• [Assigned task]
Report every line of the records below that contains the word "README".

[Dataset entries]
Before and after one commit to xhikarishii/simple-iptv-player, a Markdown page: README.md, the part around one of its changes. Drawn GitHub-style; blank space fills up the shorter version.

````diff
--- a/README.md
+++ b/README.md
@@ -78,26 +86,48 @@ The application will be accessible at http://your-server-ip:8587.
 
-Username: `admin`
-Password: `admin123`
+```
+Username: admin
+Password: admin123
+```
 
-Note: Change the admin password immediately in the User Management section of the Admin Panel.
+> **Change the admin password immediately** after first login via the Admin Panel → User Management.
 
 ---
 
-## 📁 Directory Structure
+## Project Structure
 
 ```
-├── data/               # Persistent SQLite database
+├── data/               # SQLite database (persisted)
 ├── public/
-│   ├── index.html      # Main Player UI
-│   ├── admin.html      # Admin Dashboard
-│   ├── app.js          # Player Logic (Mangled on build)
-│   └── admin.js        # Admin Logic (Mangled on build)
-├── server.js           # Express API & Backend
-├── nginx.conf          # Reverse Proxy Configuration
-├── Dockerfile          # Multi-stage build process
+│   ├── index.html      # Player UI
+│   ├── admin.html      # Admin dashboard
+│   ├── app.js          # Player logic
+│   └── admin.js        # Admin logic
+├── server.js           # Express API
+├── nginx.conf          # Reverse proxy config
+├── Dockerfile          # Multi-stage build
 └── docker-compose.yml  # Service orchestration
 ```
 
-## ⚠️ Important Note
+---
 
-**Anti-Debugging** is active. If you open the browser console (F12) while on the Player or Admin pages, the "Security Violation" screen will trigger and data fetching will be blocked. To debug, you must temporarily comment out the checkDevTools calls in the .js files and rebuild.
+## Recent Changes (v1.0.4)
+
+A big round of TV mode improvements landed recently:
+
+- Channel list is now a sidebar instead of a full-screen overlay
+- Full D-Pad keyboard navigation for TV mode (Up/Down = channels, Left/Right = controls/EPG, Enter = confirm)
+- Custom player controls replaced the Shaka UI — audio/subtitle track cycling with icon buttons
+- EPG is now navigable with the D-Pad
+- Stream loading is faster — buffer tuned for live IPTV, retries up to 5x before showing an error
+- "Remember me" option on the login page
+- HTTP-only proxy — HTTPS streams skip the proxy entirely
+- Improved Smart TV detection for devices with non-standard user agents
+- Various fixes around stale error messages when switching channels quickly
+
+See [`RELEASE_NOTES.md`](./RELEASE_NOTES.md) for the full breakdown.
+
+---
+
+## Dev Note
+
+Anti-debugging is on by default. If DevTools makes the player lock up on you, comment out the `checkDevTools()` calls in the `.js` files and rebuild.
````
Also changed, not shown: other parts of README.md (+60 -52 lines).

• [Problem solution]
Before and after one commit to xhikarishii/simple-iptv-player, a Markdown page: README.md, the part around one of its changes. Drawn GitHub-style; blank space fills up the shorter version.
--- a/README.md
+++ b/README.md
Also changed, not shown: other parts of README.md (+60 -52 lines).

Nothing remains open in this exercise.